-------- GIVEN RECORDS --------

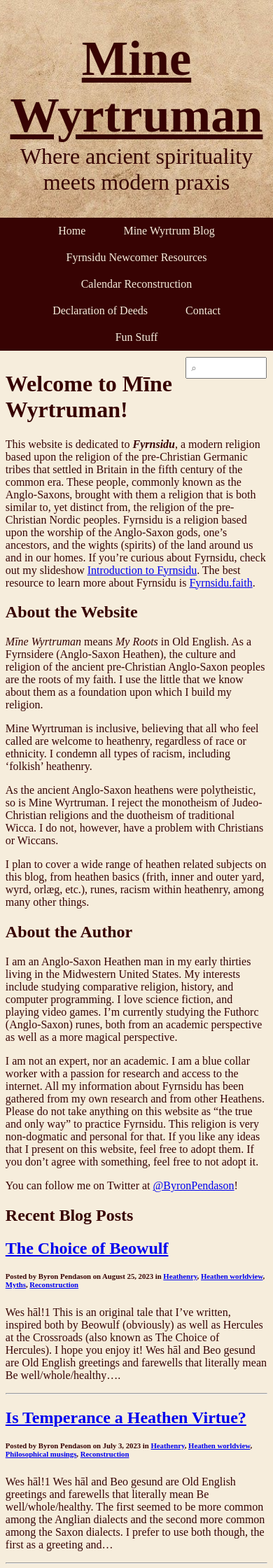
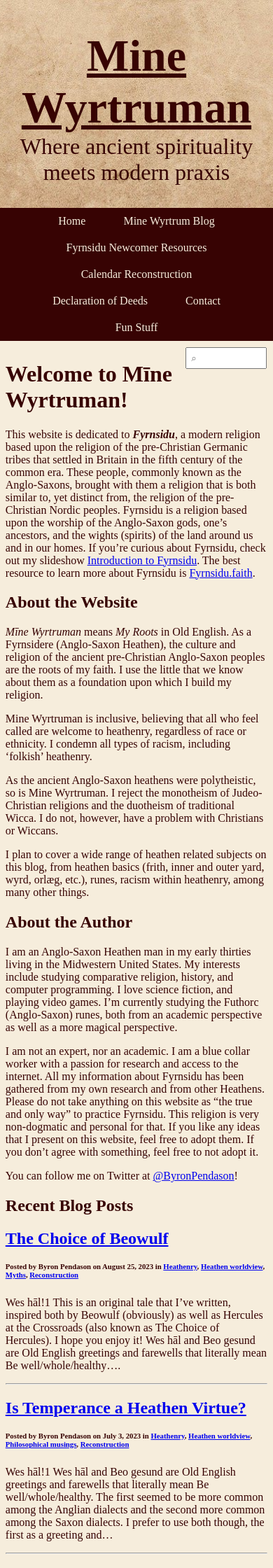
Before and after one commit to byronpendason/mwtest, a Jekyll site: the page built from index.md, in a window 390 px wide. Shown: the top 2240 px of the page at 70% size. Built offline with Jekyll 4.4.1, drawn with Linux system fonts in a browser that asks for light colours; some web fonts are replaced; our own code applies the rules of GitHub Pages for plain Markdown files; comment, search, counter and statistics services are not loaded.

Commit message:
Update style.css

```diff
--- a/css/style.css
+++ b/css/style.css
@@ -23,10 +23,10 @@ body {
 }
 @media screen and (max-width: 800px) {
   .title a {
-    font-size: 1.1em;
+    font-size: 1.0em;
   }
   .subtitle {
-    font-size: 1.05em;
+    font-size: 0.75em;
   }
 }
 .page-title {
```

--------

_AIM OF THE EXERCISE_
The full data, repeated exactly and stripped of its pictures, is the expected answer.

_TASK RESULT_
Before and after one commit to byronpendason/mwtest, a Jekyll site: the page built from index.md, in a window 390 px wide. Shown: the top 2240 px of the page at 70% size. Built offline with Jekyll 4.4.1, drawn with Linux system fonts in a browser that asks for light colours; some web fonts are replaced; our own code applies the rules of GitHub Pages for plain Markdown files; comment, search, counter and statistics services are not loaded.

Commit message:
Update style.css

```diff
--- a/css/style.css
+++ b/css/style.css
@@ -23,10 +23,10 @@ body {
 }
 @media screen and (max-width: 800px) {
   .title a {
-    font-size: 1.1em;
+    font-size: 1.0em;
   }
   .subtitle {
-    font-size: 1.05em;
+    font-size: 0.75em;
   }
 }
 .page-title {
```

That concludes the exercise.